murdoch072311_optThe Scotland Yard investigation of phone hacking and bribery at Rupert Murdoch’s newspapers in England resulted in the arrest of four journalists, bringing the total number of those arrested to 13 since the corruption was first reported last July.

The bust came as a result of cooperation from the Management and Standards Committee established by Murdoch’s News Corp, which has worked to disinfect the company’s other holdings in the wake of the scandal. 

The phone hacking charges last summer caused the disgraceful closing of Murdoch’s News of the World.

Among Murdoch’s holdings in the United States are Fox News and the New York Post.

The four journalists all were employed or formerly employed by Britain’s best-selling newspaper The Sun, Reuters reported.

"News Corporation made a commitment last summer that unacceptable news gathering practices by individuals in the past would not be repeated," a statement released by the committee, and published by Reuters, said.

Police searched the London offices of publisher News International, News Corp’s subsidiary in England, as part of the probe into suspected payments by newspapermen to police.


Rupert Murdoch’s News Corp is taking a financial hit from hacking scandal

A 29-year-old police officer was also arrested on suspicion of corruption under Operation Elveden, the official name of the investigation.

"Today's operation is the result of information provided to police by News Corporation's Management and Standards Committee,” a statement by police confirmed. “It relates to suspected payments to police officers and is not about seeking journalists to reveal confidential sources in relation to information that has been obtained legitimately."

According to ABC Melbourne, the BBC and Guardian confirmed the arrested journalists were Fergus Shanahan, a former deputy editor for The Sun, Graham Dudman, a former managing editor; Chris Pharo, the current news chief; and current crime editor Mike Sullivan.

ABC also reported that staff at the Sun received an email from the chief executive of News International, Tom Mockridge, noting that the company had provided legal support to the arrested journalists. A copy of the email was obtained by The Guardian.

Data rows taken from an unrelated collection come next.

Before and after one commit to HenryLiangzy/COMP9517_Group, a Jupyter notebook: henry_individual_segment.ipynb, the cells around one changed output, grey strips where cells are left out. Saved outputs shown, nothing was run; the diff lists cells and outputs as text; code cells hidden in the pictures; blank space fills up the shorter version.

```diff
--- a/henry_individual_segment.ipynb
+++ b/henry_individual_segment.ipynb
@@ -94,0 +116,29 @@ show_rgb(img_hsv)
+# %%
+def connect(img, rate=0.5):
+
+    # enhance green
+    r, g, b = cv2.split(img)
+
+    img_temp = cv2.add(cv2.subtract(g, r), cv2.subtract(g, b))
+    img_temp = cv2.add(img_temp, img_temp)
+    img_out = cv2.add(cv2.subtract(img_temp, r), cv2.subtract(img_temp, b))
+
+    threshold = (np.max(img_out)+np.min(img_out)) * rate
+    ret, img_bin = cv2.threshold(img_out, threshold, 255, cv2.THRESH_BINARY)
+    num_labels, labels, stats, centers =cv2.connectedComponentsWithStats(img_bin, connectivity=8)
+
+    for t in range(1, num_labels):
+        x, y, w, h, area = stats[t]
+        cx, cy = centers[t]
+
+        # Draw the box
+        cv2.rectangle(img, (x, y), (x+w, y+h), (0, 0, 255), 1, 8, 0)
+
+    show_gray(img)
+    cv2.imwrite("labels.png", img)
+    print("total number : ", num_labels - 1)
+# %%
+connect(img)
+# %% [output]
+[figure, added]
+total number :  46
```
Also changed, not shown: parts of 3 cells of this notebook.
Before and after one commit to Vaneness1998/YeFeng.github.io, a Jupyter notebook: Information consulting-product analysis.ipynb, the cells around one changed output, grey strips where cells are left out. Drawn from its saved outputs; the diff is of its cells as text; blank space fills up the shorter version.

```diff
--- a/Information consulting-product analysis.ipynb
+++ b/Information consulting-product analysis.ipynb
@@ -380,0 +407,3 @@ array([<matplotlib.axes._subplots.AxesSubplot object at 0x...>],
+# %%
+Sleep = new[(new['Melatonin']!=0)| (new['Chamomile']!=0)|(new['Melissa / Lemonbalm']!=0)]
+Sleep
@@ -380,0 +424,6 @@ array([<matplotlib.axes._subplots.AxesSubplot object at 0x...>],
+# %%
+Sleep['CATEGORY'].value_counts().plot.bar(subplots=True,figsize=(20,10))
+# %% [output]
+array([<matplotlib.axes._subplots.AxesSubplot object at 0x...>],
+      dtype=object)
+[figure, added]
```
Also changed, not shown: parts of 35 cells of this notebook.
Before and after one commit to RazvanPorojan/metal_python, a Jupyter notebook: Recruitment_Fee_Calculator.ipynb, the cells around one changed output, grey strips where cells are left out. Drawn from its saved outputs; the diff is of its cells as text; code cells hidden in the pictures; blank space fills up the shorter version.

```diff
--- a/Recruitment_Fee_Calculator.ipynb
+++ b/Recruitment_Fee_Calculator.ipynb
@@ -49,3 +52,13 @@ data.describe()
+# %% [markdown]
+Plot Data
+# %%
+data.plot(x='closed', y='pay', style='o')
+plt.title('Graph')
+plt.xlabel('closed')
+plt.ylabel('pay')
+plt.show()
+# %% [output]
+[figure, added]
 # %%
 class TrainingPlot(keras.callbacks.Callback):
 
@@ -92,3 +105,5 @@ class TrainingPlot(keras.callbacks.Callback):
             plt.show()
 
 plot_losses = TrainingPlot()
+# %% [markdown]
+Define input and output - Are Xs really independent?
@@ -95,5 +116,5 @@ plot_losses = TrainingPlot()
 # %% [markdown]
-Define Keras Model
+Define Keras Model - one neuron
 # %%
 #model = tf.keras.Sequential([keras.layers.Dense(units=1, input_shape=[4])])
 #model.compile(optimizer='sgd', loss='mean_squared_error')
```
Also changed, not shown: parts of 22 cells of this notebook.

It said: "Despite this very difficult news, we are determined that News International will emerge a stronger and more trusted organization.”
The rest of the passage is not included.